It was never revealed who killed Vernon. There were only a couple of killer characters in the movie, and only one probably did it, and his motive was probably X, but why it got to that point, the point where murder seemed the only option, simply reveals another plot hole.

Several characters, on-screen and off, had some experience taking NZT. Yet, Eddie's the only one smart enough to figure out a way around the drug's nasty side effects? Others on the drug can't avoid letting things deteriorate to murder? Sorry, but the throw-away line "it helps if you're already smart" just can't explain that hole away for me. ALL those people were on NZT, and NONE of them realized or attempted to combat that fatal loophole? What, were the pills handed out at the midnight showing of the latest Twilight movie?

A minor but annoying plot divot kicked in with the "no service" issue on Eddie's cell phone. (That's not the divot; it could have been explained in the scene, but wasn't.) He flees into a sort of safe room...and there's a land line phone in there, but he doesn't use it! Cary Elwes and the cell phone much? Gah.

Okay, Twi-hards, I'm sorry I bashed your movie. To make it up to you, let me say that Limitless has the drinking of blood in it. There, happy? Well, I wasn't. The drinking (okay, slurping) has a specific purpose, but in order to achieve said purpose, the amount of blood that needed to be slurped should have been at least a couple of pints. But nooo, the blood pool is nearly untouched when the next bit of action takes over. Come on, people! Especially in a "geniuses everywhere" movie! Shame.

This is definitely a guys' movie. Eddie has a gorgeous girlfriend who dumps him as nicely as humanly possible at the beginning of the movie, even though he's a total unwashed loser. Then he bangs the landlady. Then he bangs a bunch of hot rich chicks at a foreign beach house. Then he gets his girlfriend back and bangs her. Then he has a massive blackout due to NZT and vaguely remembers banging a couple of girls in the same night. This covers about, oh, two weeks? And he never suffers any consequences for his playboy lifestyle. This must be the "oh, shut up, you know you'd do it too, dude" part of the movie. My husband's opinion on the proclivities of the women of New York City makes me wonder whether he's secretly been watching Sex and the City.

The cinematography in this movie was awesome. Whenever Eddie (or whoever) was "on", the light changed from a dry, dark tone to warm and comfy. A play on "suddenly the light came on", and all sorts of references to enlightenment come to mind. Visual effects were sparse, but used to great effect in representing the mental processes that Eddie was going through. I especially loved the letters raining from the ceiling as he wrote those first ninety pages of his novel (the title of which was a nod to Glynn's original).

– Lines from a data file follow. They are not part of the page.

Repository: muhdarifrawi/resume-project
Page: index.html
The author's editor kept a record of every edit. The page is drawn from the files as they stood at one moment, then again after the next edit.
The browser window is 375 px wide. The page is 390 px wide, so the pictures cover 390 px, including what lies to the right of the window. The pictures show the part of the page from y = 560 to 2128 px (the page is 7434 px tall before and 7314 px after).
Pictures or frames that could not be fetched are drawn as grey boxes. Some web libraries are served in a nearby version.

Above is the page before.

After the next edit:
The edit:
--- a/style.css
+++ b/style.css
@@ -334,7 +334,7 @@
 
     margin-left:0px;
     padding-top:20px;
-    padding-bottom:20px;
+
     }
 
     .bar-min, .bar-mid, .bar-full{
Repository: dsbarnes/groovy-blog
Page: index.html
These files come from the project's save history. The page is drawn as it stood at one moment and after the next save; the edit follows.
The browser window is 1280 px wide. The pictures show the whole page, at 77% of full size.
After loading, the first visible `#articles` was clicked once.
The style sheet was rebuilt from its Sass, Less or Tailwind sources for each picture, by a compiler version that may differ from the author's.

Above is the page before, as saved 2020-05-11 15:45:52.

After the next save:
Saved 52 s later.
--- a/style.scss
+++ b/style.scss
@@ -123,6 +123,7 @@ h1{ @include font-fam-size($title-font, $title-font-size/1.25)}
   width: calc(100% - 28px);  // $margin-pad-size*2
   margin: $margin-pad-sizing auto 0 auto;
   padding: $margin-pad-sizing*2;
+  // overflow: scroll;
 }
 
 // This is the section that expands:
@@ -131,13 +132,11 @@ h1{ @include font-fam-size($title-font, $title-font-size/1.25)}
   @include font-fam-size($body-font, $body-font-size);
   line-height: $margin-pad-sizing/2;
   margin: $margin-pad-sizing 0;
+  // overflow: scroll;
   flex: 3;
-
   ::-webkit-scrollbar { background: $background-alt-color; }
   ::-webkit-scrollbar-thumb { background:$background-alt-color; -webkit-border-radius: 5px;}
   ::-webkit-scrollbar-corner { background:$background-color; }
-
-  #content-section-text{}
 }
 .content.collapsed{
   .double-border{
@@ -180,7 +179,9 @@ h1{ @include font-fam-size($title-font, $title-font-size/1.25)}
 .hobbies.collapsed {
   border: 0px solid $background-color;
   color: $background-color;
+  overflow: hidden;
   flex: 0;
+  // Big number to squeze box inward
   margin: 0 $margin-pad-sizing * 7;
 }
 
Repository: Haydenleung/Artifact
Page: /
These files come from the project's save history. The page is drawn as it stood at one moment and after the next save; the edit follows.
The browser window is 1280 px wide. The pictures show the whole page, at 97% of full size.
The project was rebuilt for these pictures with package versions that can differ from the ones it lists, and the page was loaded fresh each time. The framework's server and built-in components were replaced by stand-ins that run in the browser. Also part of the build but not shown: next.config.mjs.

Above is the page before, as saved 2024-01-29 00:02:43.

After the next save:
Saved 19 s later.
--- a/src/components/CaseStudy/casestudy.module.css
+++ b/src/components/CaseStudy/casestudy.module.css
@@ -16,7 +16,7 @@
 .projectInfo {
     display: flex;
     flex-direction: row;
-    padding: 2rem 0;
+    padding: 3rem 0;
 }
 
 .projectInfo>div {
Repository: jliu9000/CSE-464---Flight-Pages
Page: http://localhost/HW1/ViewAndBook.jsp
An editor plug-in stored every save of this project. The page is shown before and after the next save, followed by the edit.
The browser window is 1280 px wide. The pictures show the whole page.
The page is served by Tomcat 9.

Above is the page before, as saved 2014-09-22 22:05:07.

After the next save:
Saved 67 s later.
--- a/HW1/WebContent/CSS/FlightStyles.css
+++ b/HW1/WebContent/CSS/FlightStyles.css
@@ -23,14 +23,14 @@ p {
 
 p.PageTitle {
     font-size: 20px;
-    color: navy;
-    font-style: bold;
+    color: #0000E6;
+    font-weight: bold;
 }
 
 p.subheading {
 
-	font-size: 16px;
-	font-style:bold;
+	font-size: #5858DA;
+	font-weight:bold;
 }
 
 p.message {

I had an epiphany after the movie had ended. At the beginning of the film, Eddie's struggling to explain the yet-to-be-written novel's plot to a guy in a bar. He eventually says something like this: "it's masquerading as a sci-fi, but underneath it's all about how we're all struggling". Well, perhaps the movie is smart, after all, being that self-aware. :)

The ending was something I didn't see coming, actually. I was sure I knew who was going to live and who was going to die, but I was wrong. The ending was happier than I was expecting, considering the earlier tone of the movie. So much so that, contrary to my usual preference, I might actually have enjoyed a darker ending. It would probably feel more realistic.

I'd recommend seeing it as a fun strategy/action flick, but don't try to follow the logic. It's followable, of course, but I kept getting frustrated that here, and not there, was where the genius led. Just let it ride. And if someone offers you something that looks like a hard contact lens, maybe ask if they have the blue pill instead.

1 comment:

  1. Great review! I was actually wondering if I should see it so i guess youv'e solved my dilemma.

    I totally get the excitment about finally having a date with the husband, glad you had fun!